With all the furore, past and present, over the Jewish claim to sovereignty over the land of Israel, Ezra Hasofer (the scribe) is a role model and bearer of a message that is as relevant now as it was then.

Born some 23 centuries ago in ancient Babylon, Ezra, a master Torah scribe and scholar, was a high ranking officer in the royal court.

Inspired by the possibility of making the return to Zion a reality, he left his comfortable position behind and secured royal support to lead a relatively small group of devoted returnees on a long trek across the desert.

The majority of Jews, however, remained behind in Babylon in an exile that was to last until the appropriately named Operation Ezra and Nechemia, which was concluded by 1952, when the majority of Iraqi Jews were airlifted to Israel.

Upon arrival in the land of Israel, Ezra was shocked to find the spiritual standards of the existing Jewish community were at an all-time low.
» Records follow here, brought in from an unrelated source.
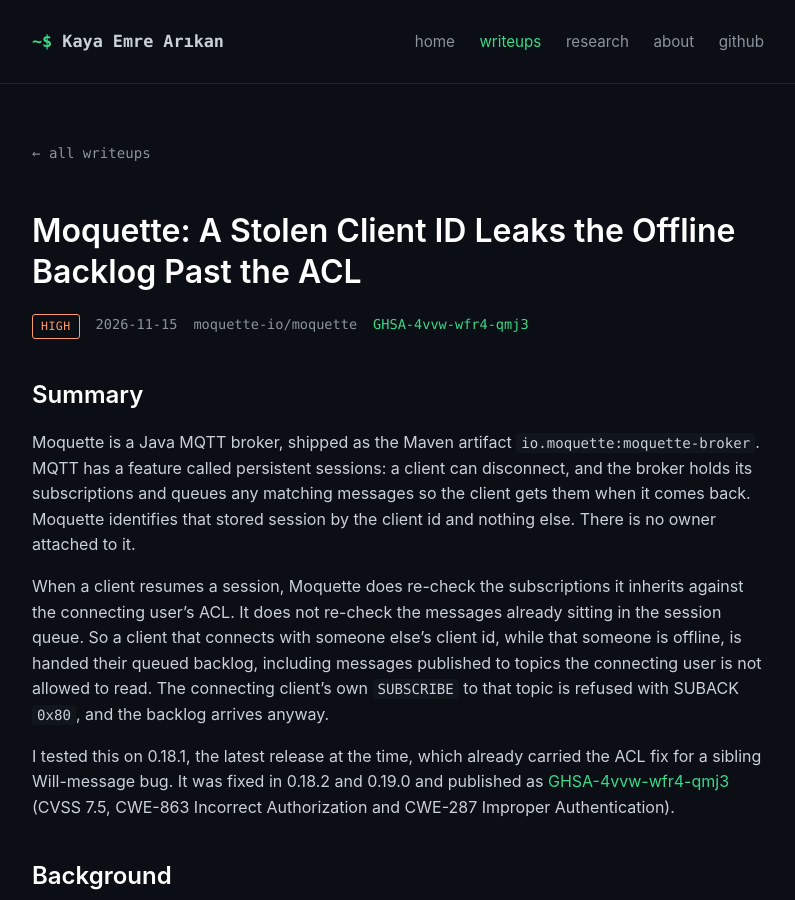
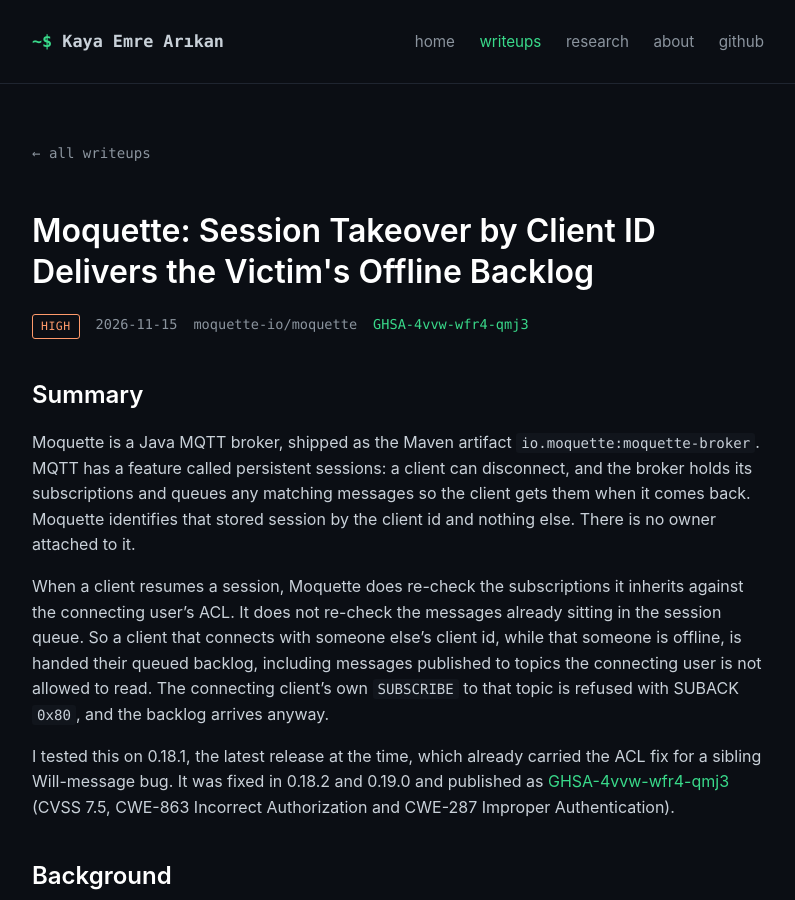
Before and after one commit to kemrec/kemrec.github.io, a Jekyll site: the page built from _writeups/moquette-client-id-session-takeover-offline-backlog.md, in a window 1280 px wide and 900 px high. Shown: the whole window, without its empty margins (242-1037 px from the left). Built offline with Jekyll 4.4.1, drawn with Linux system fonts in a browser that asks for light colours.

Commit message:
writeups: retitle Moquette post to match slug (session takeover)
Title only; slug/URL unchanged.

Co-Authored-By: Claude Opus 4.8 <noreply@anthropic.com>
Claude-Session: https://claude.ai/code/session_019c5uiPCxS4YZGGoa2itvu6

```diff
--- a/_writeups/moquette-client-id-session-takeover-offline-backlog.md
+++ b/_writeups/moquette-client-id-session-takeover-offline-backlog.md
@@ -1,5 +1,5 @@
 ---
-title: "Moquette: A Stolen Client ID Leaks the Offline Backlog Past the ACL"
+title: "Moquette: Session Takeover by Client ID Delivers the Victim's Offline Backlog"
 date: 2026-11-15
 target: "moquette-io/moquette"
 severity: High
```
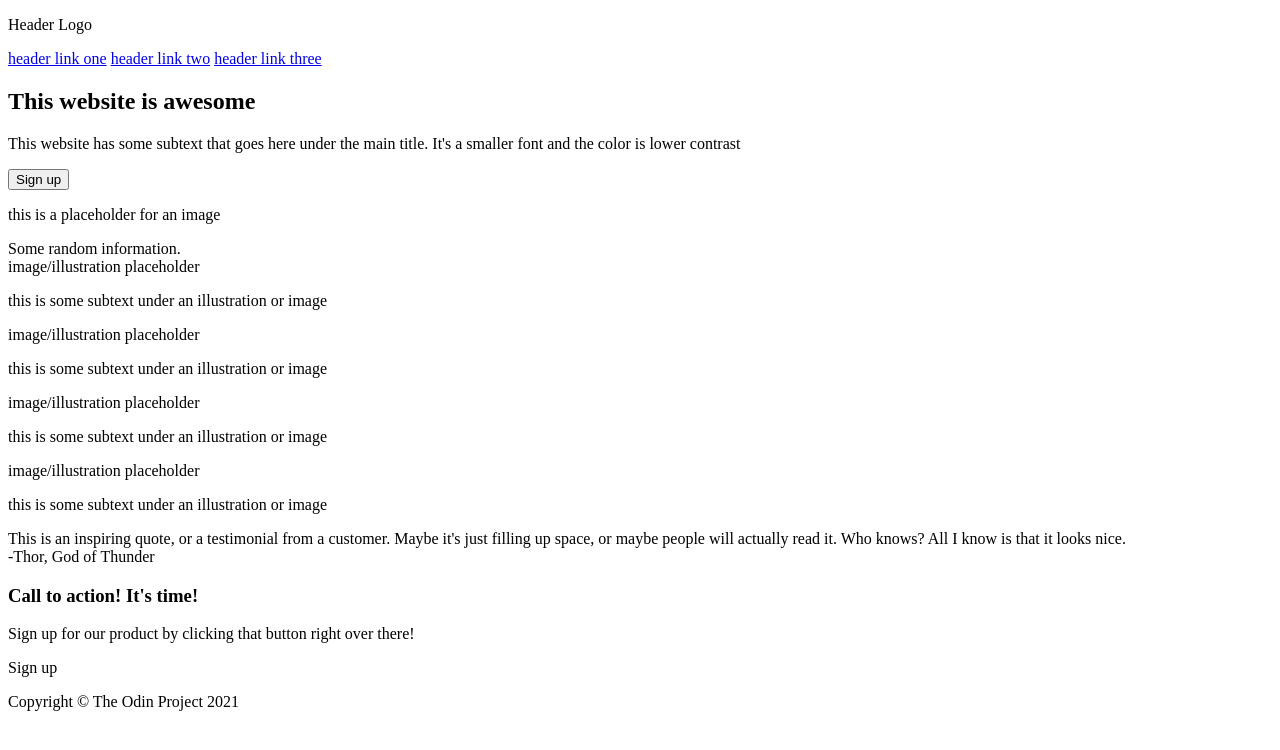
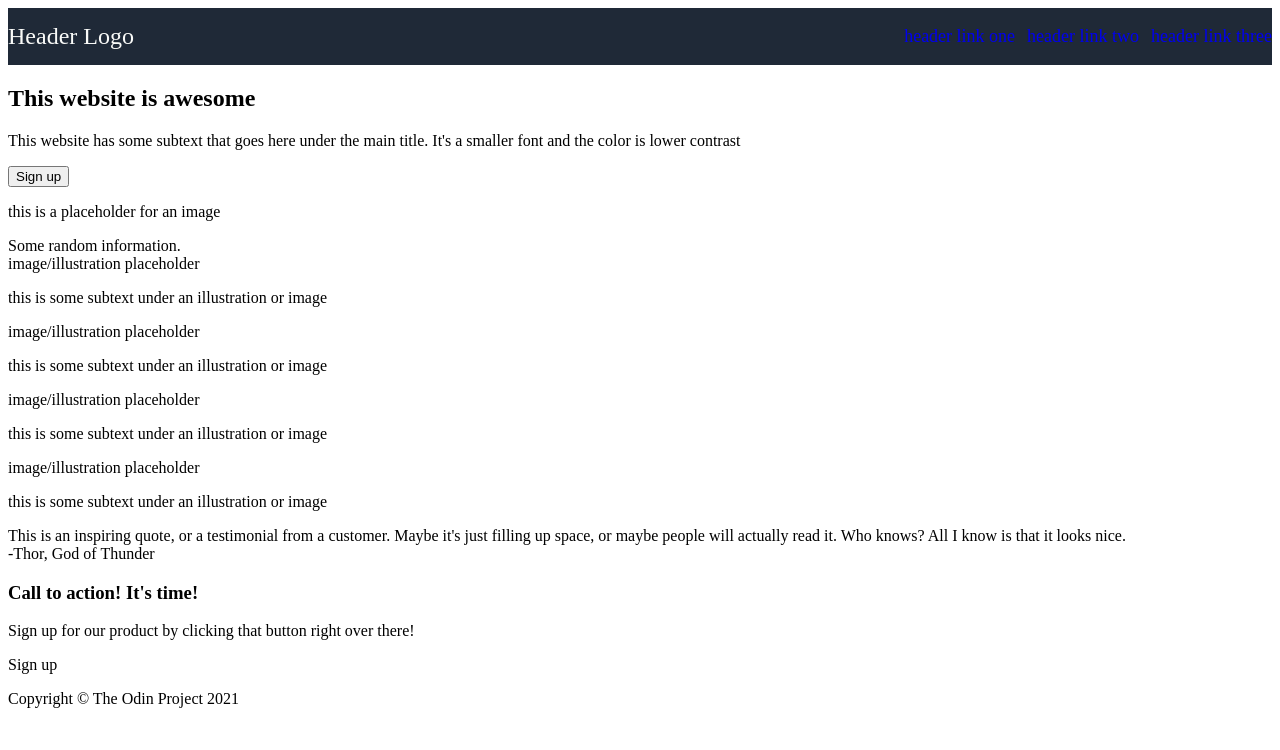
Before and after one commit to antivistic/landing-page, a plain HTML site: page index.html in a window 1280 px wide. Drawn offline with Linux system fonts and the light colour scheme.

Commit message:
minor html changes and basic header styling

```diff
--- a/index.html
+++ b/index.html
@@ -8,13 +8,13 @@
 
   <body>
   	<div class="header">
-      <div class="Logo">
-        <p>Header Logo</p>
-      </div>
+      <div class="logo">Header Logo</div>
       <div class="header-links">
-        <a href="#">header link one</a>
-        <a href="#">header link two</a>
-        <a href="#">header link three</a>
+        <ul>
+          <li><a href="#">header link one</a></li>
+          <li><a href="#">header link two</a></li>
+          <li><a href="#">header link three</a></li>
+        </ul>
       </div>
   	</div>
     <div class="hero">
--- a/style.css
+++ b/style.css
@@ -0,0 +1,37 @@
+.header {
+	display: flex;
+	justify-content: space-between;
+	align-content: center;
+	background-color: #1F2937;
+}
+
+.header-links {
+	display: flex;
+	font-size: 18px;
+	color: #E5E7EB;
+}
+
+.header-links ul {
+	list-style: none;
+	display: flex;
+	gap: 12px;
+}
+
+a {
+	text-decoration: none;
+}
+
+a:visited {
+	text-decoration: none;
+	color: #E5E7EB;
+}
+
+a:hover {
+	color: purple;
+}
+
+.logo {
+	font-size: 24px;
+	color: #F9FAF8;
+	align-self: center;
+}
```
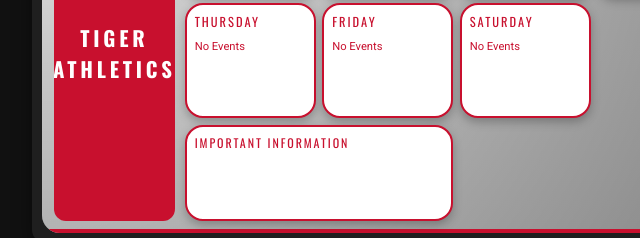
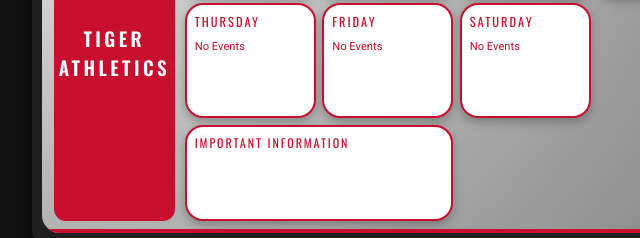
Before and after one commit to emilyshae79-cmd/Weekly-Calendar, a plain HTML site: page index.html in a window 1280 px wide. Shown: the part 1640-1878 px from the top of the page, 249-889 px from the left. Drawn offline with nearby package versions, Linux system fonts and the light colour scheme.

Commit message:
Update index.html

```diff
--- a/index.html
+++ b/index.html
@@ -253,8 +253,8 @@
     }
 
     .side-line.main {
-      font-size: 1.3rem;
-      font-weight: 700;
+      font-size: 1.2rem;
+      font-weight: 600;
       writing-mode: horizontal-tb;    /* now horizontal */
       white-space: pre-line;          /* respect line breaks */
     }
```
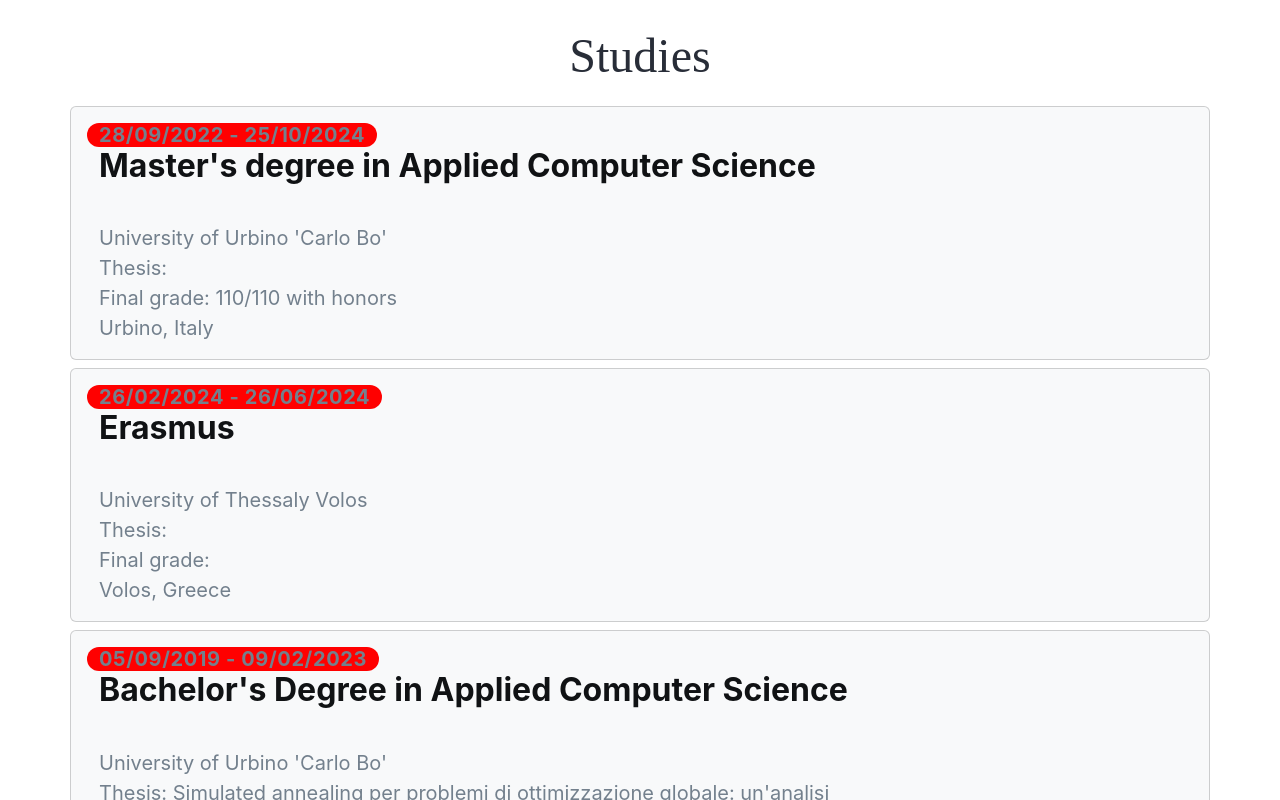
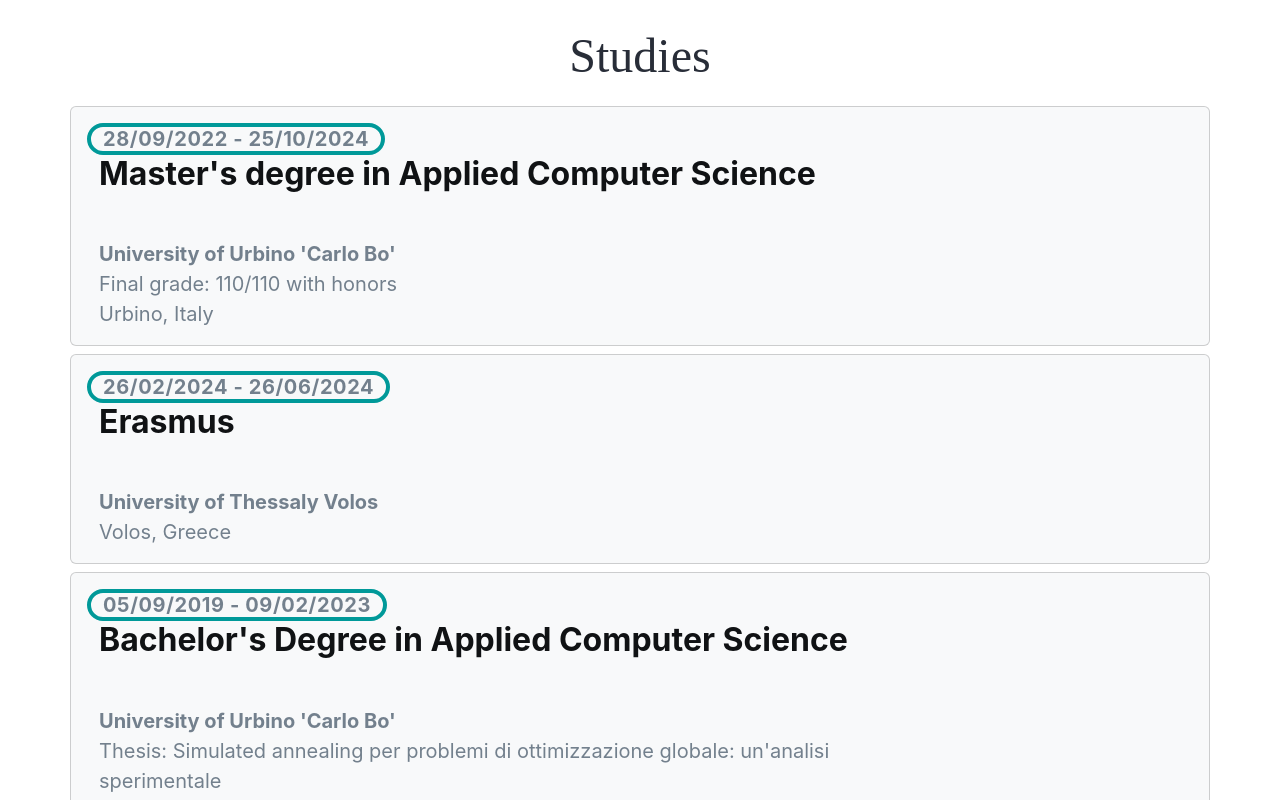
Before and after one commit to GiacomoDiFa/PortfolioGDF, a React (Create React App) app: page /PortfolioGDF/resume in a window 1280 px wide. Shown: the part 780-1580 px from the top of the page. Built offline with nearby package versions, Linux system fonts and the light colour scheme; the HTML template or start-up script is replaced by a standard one.

Commit message:
Finished CardStudie

```diff
--- a/src/components/CardStudie.js
+++ b/src/components/CardStudie.js
@@ -28,7 +28,16 @@
     color: isHovered ? '#009999' : '#73808D',
     fontSize: isMobile ? '16px' : '20px',
     fontWeight: '400',
-    textAlign: "start"
+    textAlign: "start",
+
+  }
+
+  const textUniversityStyle = {
+    color: isHovered ? '#009999' : '#73808D',
+    fontSize: isMobile ? '16px' : '20px',
+    fontWeight: 'bold',
+    textAlign: "start",
+
   }
 
   return (
@@ -45,17 +54,21 @@
           <Col>
             <Card.Title style={titleStyle}>
               <Row>
-                <Col md='3' style={{ backgroundColor: "red", fontSize: isMobile ? '20px' : '20px', color: '#73808D', textAlign: "center", lineHeight: "auto", height: "auto", letterSpacing: "0.6px", boxShadow: "none", borderRadius: "40px", width: "auto" }}>{duration}</Col>
+
+
+
+                <Col md='3' style={{ borderColor: "#009999", borderWidth: "4px", borderStyle: "solid", fontSize: isMobile ? '20px' : '20px', color: '#73808d', textAlign: "center", lineHeight: "auto", height: "auto", letterSpacing: "0.6px", boxShadow: "none", borderRadius: "40px", width: "auto" }}>{duration}</Col>
                 <Col md='9' style={{ textAlign: "start" }}>{title}</Col>
               </Row>
             </Card.Title>
             <Card.Text>
               <Row>
-                {!isMobile && <Col md='3' style={{ backgroundColor: "red", fontSize: isMobile ? '20px' : '20px', color: '#73808D', textAlign: "center", lineHeight: "auto", height: "auto", letterSpacing: "0.6px", boxShadow: "none", borderRadius: "40px", width: "auto", visibility: "hidden", fontWeight: "bold" }}>{duration}</Col>}
-                <Col md='9'><div style={textStyle}>{istitute}</div>
-                  <div style={textStyle}>Thesis: {thesis}</div>
-                  <div style={textStyle}>Final grade: {finalgrade}</div>
-                  <div style={textStyle}>{location}</div>
+                {!isMobile && <Col md='3' style={{ borderWidth: "4px", borderStyle: "solid", backgroundColor: "red", fontSize: isMobile ? '20px' : '20px', color: '#73808D', textAlign: "center", lineHeight: "auto", height: "auto", letterSpacing: "0.6px", boxShadow: "none", borderRadius: "40px", width: "auto", visibility: "hidden", fontWeight: "bold" }}>{duration}</Col>}
+                <Col md='9'>
+                  {istitute && <div style={textUniversityStyle}>{istitute}</div>}
+                  {thesis && <div style={textStyle}>Thesis: {thesis}</div>}
+                  {finalgrade && <div style={textStyle}>Final grade: {finalgrade}</div>}
+                  {location && <div style={textStyle}>{location}</div>}
                 </Col>
               </Row>
             </Card.Text>
```
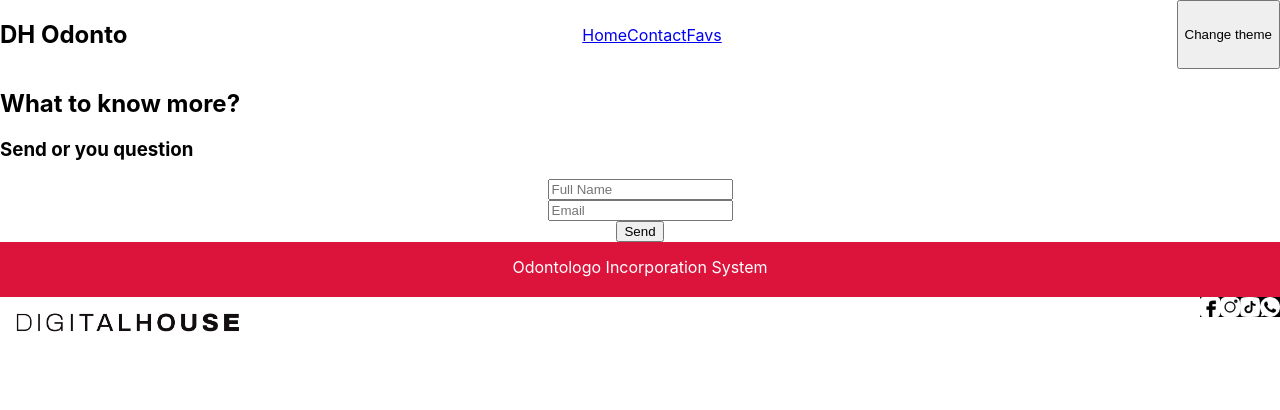
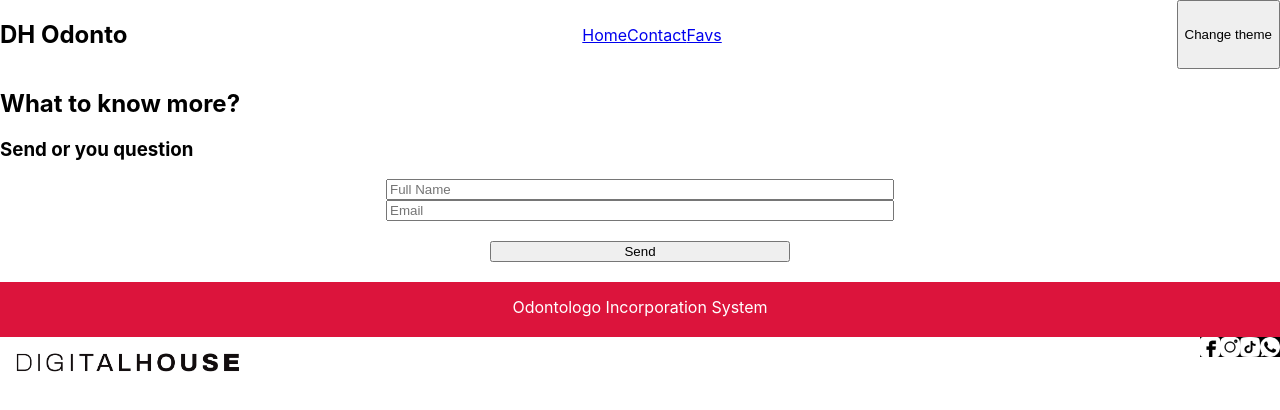
Before and after one commit to aris1310/Final-odoncra, a React (Create React App) app: page /contact in a window 1280 px wide. Shown: the top 410 px of the page. Built offline with nearby package versions, Linux system fonts and the light colour scheme; no server answers.

Commit message:
retoque en form 2.0

```diff
--- a/src/Componentes/Form/Form.module.css
+++ b/src/Componentes/Form/Form.module.css
@@ -3,3 +3,12 @@
     flex-direction: column;
     align-items: center;
 }
+
+.form input{
+    width: 500px;
+}
+
+.form button{
+    width: 300px;
+    margin: 20px
+}
```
They had fallen under the influence of the powerful Samaritans and other local tribes and had intermarried freely with them.

A young generation was growing up that was unaware of the great spiritual heritage of Israel to the extent that they were no longer familiar with the Hebrew language.

Ezra was at the forefront of a highly successful national and spiritual revival, one that evoked animosity and violence from the neighbouring tribes.

This culminated in the destruction of the newly-built wall surrounding Jerusalem and the subsequent demise of the nascent Jewish community there. This sorry situation was to continue for another 12 years until Nechemia oversaw the rebuilding and revival of Jewish Jerusalem.

Ezra’s stature as a Torah scholar, his prowess as a visionary and leader, and his ability to bring the dream of a return to Zion into fruition, albeit a partial one, has meant that his legacy is felt until today, most noticeably by the youth movement that bears his name.

ω Rabbi Roodyn is education director of Jewish Futures Trust, @rjroodyn

by Rabbi jonny roodyn